Sacramento, the capital and sixth-largest city of the State of California, is situated at the confluence of the Sacramento and American Rivers. Home to the Sacramento Kings, it serves as the shipping and rail center for the Sacramento Valley.
FROM PAPER TO REAL-TIME INSPECTIONS AND UPDATES
Despite the economic downturn, Sacramento continued to grow very rapidly, with new homes continuing to be built in the city as well as in several quickly expanding suburbs. The demand to change came from Sacramento’s citizens and builders. “Working with the City previous to the new computerized system… You didn’t know what might occur on a particular day,” shares Mark Abrahams, President of Abrahams Construction Company. You didn’t know when you might receive your permit. There seemed to be a lot of confusion between the different departments.”
“When I first started here, we were totally with paper,” remembers Maureen McAleer, Senior Systems Specialist with the City of Sacramento. “Everything was handwritten, handtyped and filed in file drawers that filled a room. We needed some common tool for everyone to talk to, and our choice was Accela.”
HOW ACCELA EMPOWERS SACRAMENTO
The City of Sacramento is thriving and has become the most buildable city of the eleven major West Coast cities. That growth, say City officials, is made possible thanks to the implementation of Accela software, which has allowed the City’s Development Services Department to shift from a paper-based system to a computerized system, improving communication between employees, citizens, builders and inspectors, who can now connect and review permits wirelessly while they’re in the field.
“It really does make our job easier when we roll up on the job because before we even get out of the truck we can see the history and we can see the corrections,” shares Doug Pierson, an Inspector with the City. “The instant we download it, we don’t have to wait until we get back to the office for the supervisor to look at the correction notice.” Adds William Thomas, Director of Development Services, “We’ve got communications occurring between field staff and their supervisors—and it’s happening in real time right from the field.”
THE BOTTOM LINE
Members of the building community took notice of the improvement in turnaround times. “When a correction is made in the field, that information is immediately conveyed to the department,” states John Nunan, President of Unger Construction Company, “and if our superintendent has a question about an inspection he can call down to the department, talk with somebody else and they have instant access to that information—unlike before where you had to wait two days to get that information.
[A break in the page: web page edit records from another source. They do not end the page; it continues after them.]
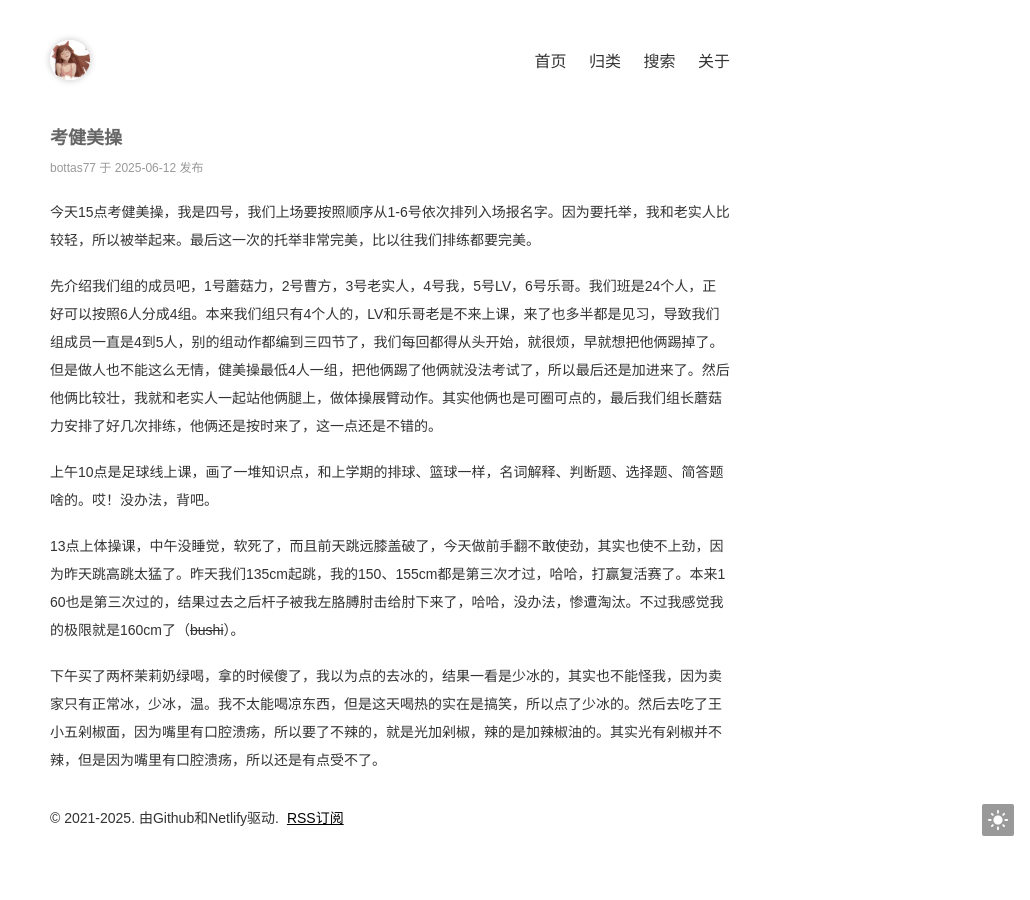
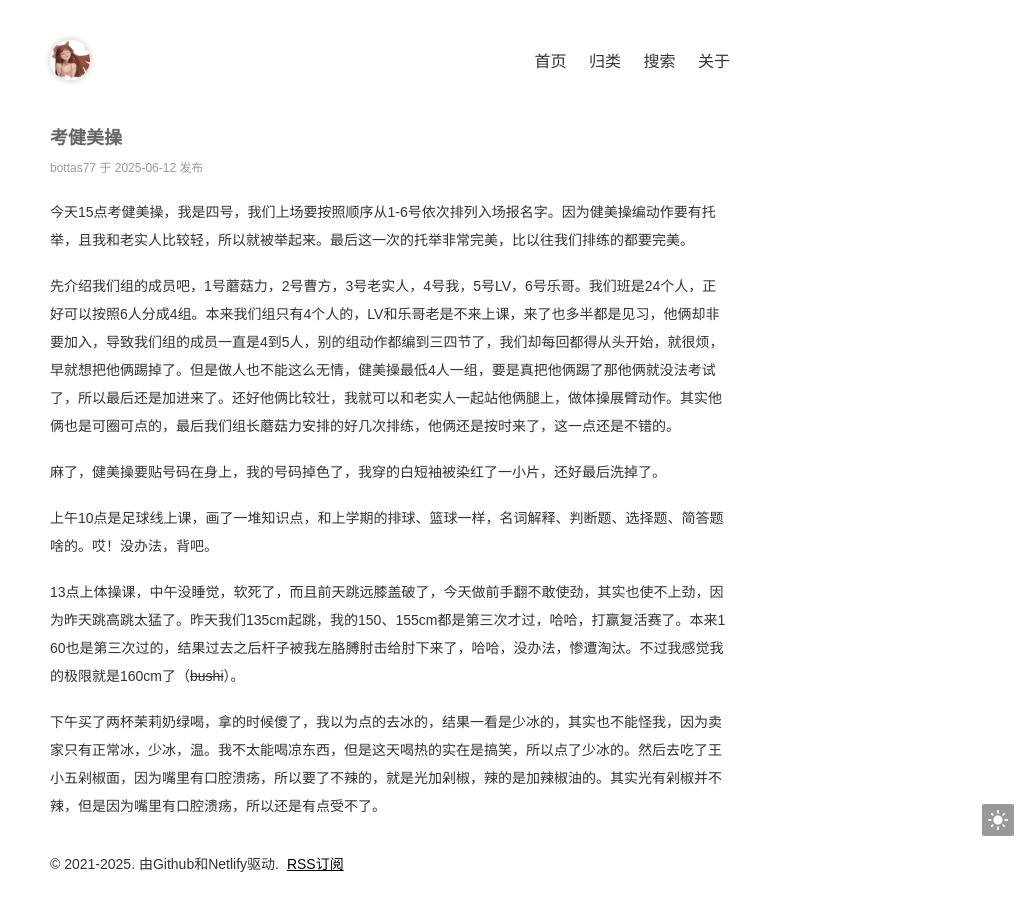
Before and after one commit to Suyuqu/Tmaize, a Jekyll site: the page built from _posts/2025-06-12-diary.md, in a window 1280 px wide. Shown: the whole page, without its empty margins (250-1280 px from the left). Built offline with Jekyll 4.4.1, drawn with Linux system fonts in a browser that asks for light colours; some web fonts are replaced.

Commit message:
Update 2025-06-12-diary.md

```diff
--- a/_posts/2025-06-12-diary.md
+++ b/_posts/2025-06-12-diary.md
@@ -5,9 +5,11 @@ categories: [日记]
 extMath: false
 ---
 
-今天15点考健美操，我是四号，我们上场要按照顺序从1-6号依次排列入场报名字。因为要托举，我和老实人比较轻，所以被举起来。最后这一次的托举非常完美，比以往我们排练都要完美。
+今天15点考健美操，我是四号，我们上场要按照顺序从1-6号依次排列入场报名字。因为健美操编动作要有托举，且我和老实人比较轻，所以就被举起来。最后这一次的托举非常完美，比以往我们排练的都要完美。
 
-先介绍我们组的成员吧，1号蘑菇力，2号曹方，3号老实人，4号我，5号LV，6号乐哥。我们班是24个人，正好可以按照6人分成4组。本来我们组只有4个人的，LV和乐哥老是不来上课，来了也多半都是见习，导致我们组成员一直是4到5人，别的组动作都编到三四节了，我们每回都得从头开始，就很烦，早就想把他俩踢掉了。但是做人也不能这么无情，健美操最低4人一组，把他俩踢了他俩就没法考试了，所以最后还是加进来了。然后他俩比较壮，我就和老实人一起站他俩腿上，做体操展臂动作。其实他俩也是可圈可点的，最后我们组长蘑菇力安排了好几次排练，他俩还是按时来了，这一点还是不错的。
+先介绍我们组的成员吧，1号蘑菇力，2号曹方，3号老实人，4号我，5号LV，6号乐哥。我们班是24个人，正好可以按照6人分成4组。本来我们组只有4个人的，LV和乐哥老是不来上课，来了也多半都是见习，他俩却非要加入，导致我们组的成员一直是4到5人，别的组动作都编到三四节了，我们却每回都得从头开始，就很烦，早就想把他俩踢掉了。但是做人也不能这么无情，健美操最低4人一组，要是真把他俩踢了那他俩就没法考试了，所以最后还是加进来了。还好他俩比较壮，我就可以和老实人一起站他俩腿上，做体操展臂动作。其实他俩也是可圈可点的，最后我们组长蘑菇力安排的好几次排练，他俩还是按时来了，这一点还是不错的。
+
+麻了，健美操要贴号码在身上，我的号码掉色了，我穿的白短袖被染红了一小片，还好最后洗掉了。
 
 上午10点是足球线上课，画了一堆知识点，和上学期的排球、篮球一样，名词解释、判断题、选择题、简答题啥的。哎！没办法，背吧。
 
```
I can guarantee you it has, on any given project, saved us weeks in construction time just by the efficiencies we see from the City.”
Others in the community have also taken notice. “It’s all led to an environment of making us number one in customer service,” shares Thomas. “We’ve raised our department’s standing from dead last in the community three years ago to number one, and we intend to stay in the top bracket from some time to come.”